Whether you have a strong religious tradition or not, Christmas should be about sharing and showing others you care. But this is difficult to teach small children in a world where everything seems based on what you have, not what you do. How can you help your children remember the true meaning of Christmas?
This time of year, it is very difficult to keep kids from getting the wrong message about the holidays. With all the crazy sales, stores offering a million discounts earlier and earlier, and television commercials advertising the many possessions every child should have, it’s almost impossible to keep plain old unfettered materialism from taking over the holiday.
Try some of these simple tips to make Christmas a holiday kids will remember.
- Let the children help you buy presents for their young relatives or friends. You don’t have to buy expensive gifts. Go to the dollar store and buy bubbles or packages of crayons.
- Have your kids wrap the gifts. Wrapping gifts for other people gives them a chance to be creative while keeping in mind that they’re not the only ones who will get gifts.
- Let them make their own wrapping paper. A roll of white or brown paper, a set of watercolor paints, and you’re set. If you want to get really creative, let them use rolls of ribbon to put around the presents. You won’t believe the bows they’ll come up with.
- Don’t criticize their efforts. Everything doesn’t have to be perfect.
- Let kids donate to various charities.
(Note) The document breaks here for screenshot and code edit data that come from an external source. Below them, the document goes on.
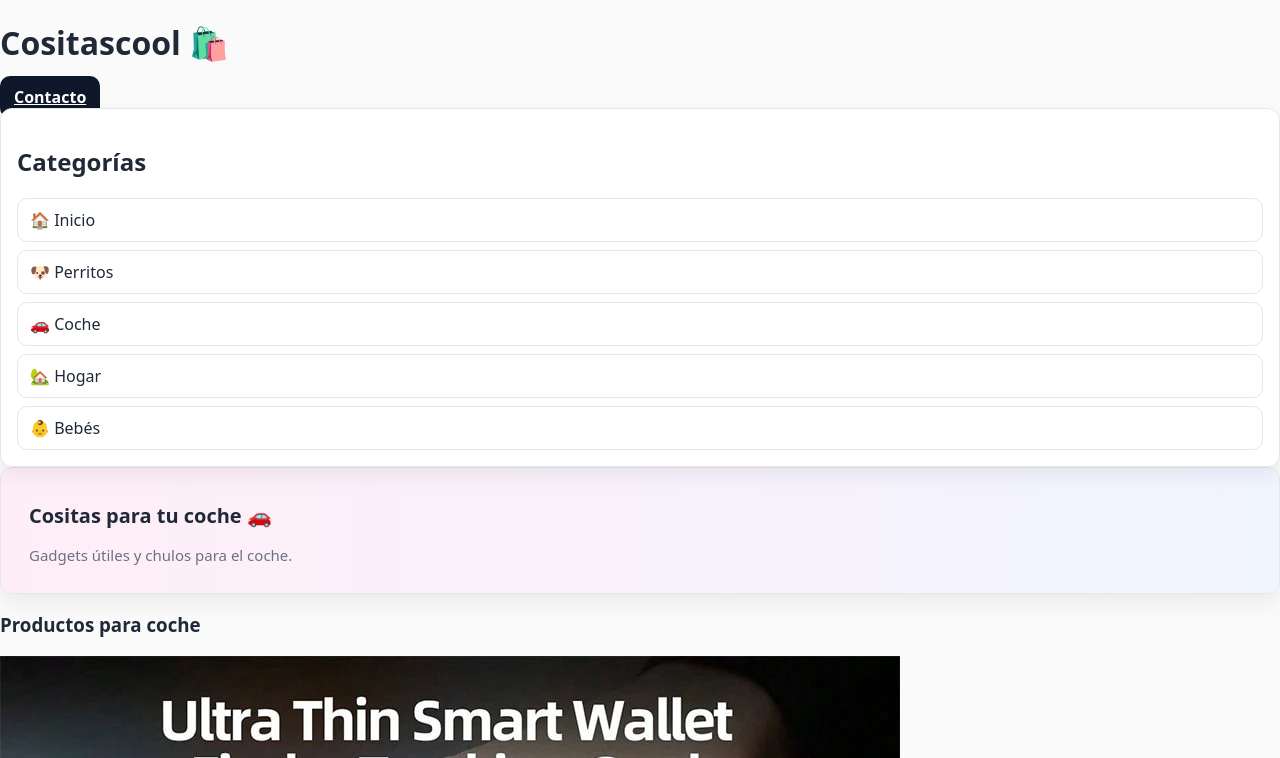
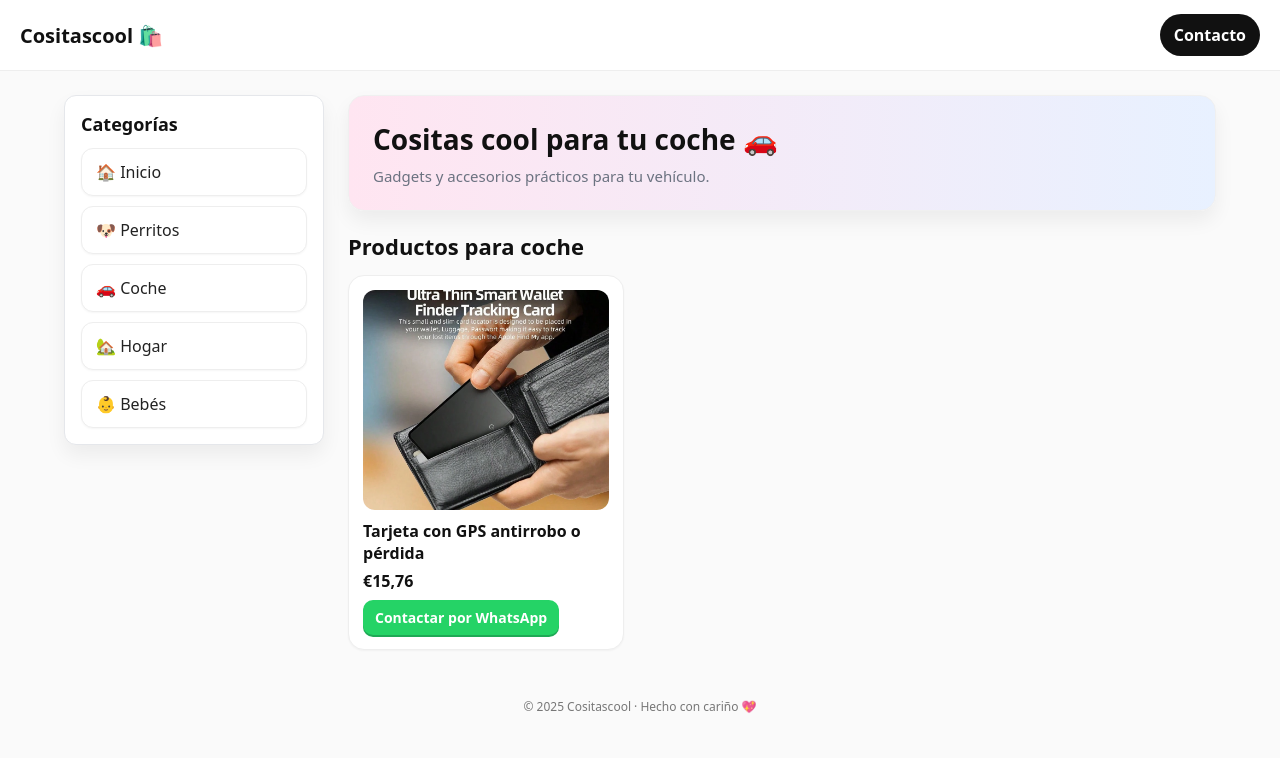
Before and after one commit to rikysbd/tienda-cositascool, a website: page coche.html in a window 1280 px wide. Shown: the top 758 px of the page. Drawn offline with Linux system fonts and the light colour scheme.

Commit message:
Update coche.html

```diff
--- a/coche.html
+++ b/coche.html
@@ -1,27 +1,68 @@
-<!DOCTYPE html><html lang="es"><head>
-<meta charset="UTF-8"/><meta name="viewport" content="width=device-width, initial-scale=1.0"/>
+<!DOCTYPE html>
+<html lang="es">
+<head>
+<meta charset="UTF-8"/>
+<meta name="viewport" content="width=device-width, initial-scale=1.0"/>
 <title>Cositascool · Coche</title>
 <link rel="stylesheet" href="css/style.css"/>
-<style>/* mismos estilos que perritos.html */</style>
-</head><body>
-<header><h1>Cositascool 🛍️</h1><a class="contact-btn" href="contacto.html">Contacto</a></header>
+<style>
+:root{--r:16px}*{box-sizing:border-box}body{margin:0;font-family:system-ui,-apple-system,"Segoe UI",Roboto,Helvetica,Arial,sans-serif;background:#fafafa;color:#111}
+header{position:sticky;top:0;z-index:5;background:#fff;border-bottom:1px solid #eee;padding:14px 20px;display:flex;gap:12px;align-items:center;justify-content:space-between}
+header h1{margin:0;font-size:20px}.contact-btn{background:#111;color:#fff;text-decoration:none;padding:10px 14px;border-radius:999px;font-weight:600}
+.layout{max-width:1200px;margin:0 auto;padding:24px;display:grid;grid-template-columns:260px 1fr;gap:24px}
+.sidebar{position:sticky;top:76px}.sidebar h2{margin:0 0 12px;font-size:18px}
+.category-nav{display:flex;flex-direction:column;gap:10px}
+.category-nav a{display:flex;gap:10px;text-decoration:none;color:#222;background:#fff;border:1px solid #eee;border-radius:12px;padding:12px 14px;box-shadow:0 1px 2px rgba(0,0,0,.04)}
+.main{min-width:0}.hero{background:linear-gradient(90deg,#ffe5f1,#e8f1ff);border:1px solid #f0f0f0;border-radius:var(--r);padding:24px;margin-bottom:20px}
+.hero h2{margin:0 0 8px;font-size:28px}.products h3.section{margin:0 0 14px;font-size:22px}
+.grid{display:grid;gap:20px;grid-template-columns:repeat(auto-fill,minmax(240px,1fr))}
+.card{background:#fff;border:1px solid #eee;border-radius:var(--r);padding:14px;box-shadow:0 1px 2px rgba(0,0,0,.04);display:flex;flex-direction:column}
+.card img{width:100%;height:220px;object-fit:cover;border-radius:12px}
+.card h4{margin:10px 0 6px;font-size:16px}.price{margin:0 0 8px;color:#111;font-weight:700}
+.whatsapp-btn{align-self:flex-start;display:inline-block;background:#25D366;color:#fff;text-decoration:none;font-weight:700;border-radius:10px;padding:8px 12px;font-size:14px;box-shadow:0 2px 0 #1ea955}
+footer{text-align:center;color:#777;font-size:12px;padding:24px 0 40px}
+@media(max-width:900px){.layout{grid-template-columns:1fr}.sidebar{position:static}}
+</style>
+</head>
+<body>
+<header>
+  <h1>Cositascool 🛍️</h1>
+  <a class="contact-btn" href="contacto.html">Contacto</a>
+</header>
+
 <div class="layout">
-<aside class="sidebar"><h2>Categorías</h2><nav class="category-nav">
-  <a href="index.html">🏠 Inicio</a><a href="perritos.html">🐶 Perritos</a><a href="coche.html">🚗 Coche</a><a href="hogar.html">🏡 Hogar</a><a href="bebes.html">👶 Bebés</a>
-</nav></aside>
+  <aside class="sidebar">
+    <h2>Categorías</h2>
+    <nav class="category-nav">
+      <a href="index.html">🏠 Inicio</a>
+      <a href="perritos.html">🐶 Perritos</a>
+      <a href="coche.html">🚗 Coche</a>
+      <a href="hogar.html">🏡 Hogar</a>
+      <a href="bebes.html">👶 Bebés</a>
+    </nav>
+  </aside>
+
   <main class="main">
-  <section class="hero"><h2>Cositas para tu coche 🚗</h2><p>Gadgets útiles y chulos para el coche.</p></section>
-  <section class="products"><h3 class="section">Productos para coche</h3>
+    <section class="hero">
+      <h2>Cositas cool para tu coche 🚗</h2>
+      <p>Gadgets y accesorios prácticos para tu vehículo.</p>
+    </section>
+
+    <section class="products">
+      <h3 class="section">Productos para coche</h3>
       <div class="grid">
         <article class="card">
           <img src="images/tarjeta-gps.png" alt="Tarjeta con GPS antirrobo o pérdida">
           <h4>Tarjeta con GPS antirrobo o pérdida</h4>
           <p class="price">€15,76</p>
-        <a class="whatsapp-btn" target="_blank" href="https://api.whatsapp.com/send?phone=34635782353&text=Hola,%20quiero%20comprar%20'Tarjeta%20con%20GPS%20antirrobo%20o%20p%C3%A9rdida'%20(15,76%20%E2%82%AC)%20desde%20Cositascool.">Contactar por WhatsApp</a>
+          <a class="whatsapp-btn" target="_blank"
+             href="https://api.whatsapp.com/send?phone=34635782353&text=Hola,%20quiero%20comprar%20'Tarjeta%20con%20GPS%20antirrobo%20o%20p%C3%A9rdida'%20(15,76%20%E2%82%AC)%20desde%20Cositascool.">Contactar por WhatsApp</a>
         </article>
       </div>
     </section>
   </main>
 </div>
+
 <footer>© 2025 Cositascool · Hecho con cariño 💖</footer>
-</body></html>
+</body>
+</html>
```
Lines whose indentation alone changed are shown as unchanged.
If you’re buying a present for Toys for Tots or some other worthwhile organization, let them literally put the toy in the box.
- If you donate to the Salvation Army, let the kids put the coins in the kettle. This is a good opportunity to explain to them that not everyone has the same opportunities as they do, and remind them that it’s always nice to give whenever they can.
- Let them help decorate the tree. Put the breakable or treasured ornaments up high, and the unbreakable, expendable decorations, such as bows or plastic ornaments, down low. That way you won’t have to worry about accidents to your treasured keepsakes. Or, if you have small children, lower your stress level and keep the valuables in storage until they’re older.
- Let kids help with the holiday meal. Maybe you don’t have time to make homemade holiday cookies, but you can let the kids take those store-bought cookies and lay them out on a decorative plate. Have them put out cheese slices and crackers on a tray, and leave the organization to their own devices. Resist the urge to correct or organize better. The kids will feel like they’ve contributed an integral part to the celebration.
- · When you gather with family, don’t use this opportunity to rehash old grudges. Someday, your kids will look back on these gatherings as important and precious memories. Don’t ruin it by bringing up the time Grandma forgot to give you a gift or Aunt Betty bought you a shirt that was too small.
Remember, as so many have said, it’s not what’s under the tree that counts – it’s the people around it. Change the focus of your Christmas from one of receiving to one of giving, and you will set an example for your children that will last a lifetime.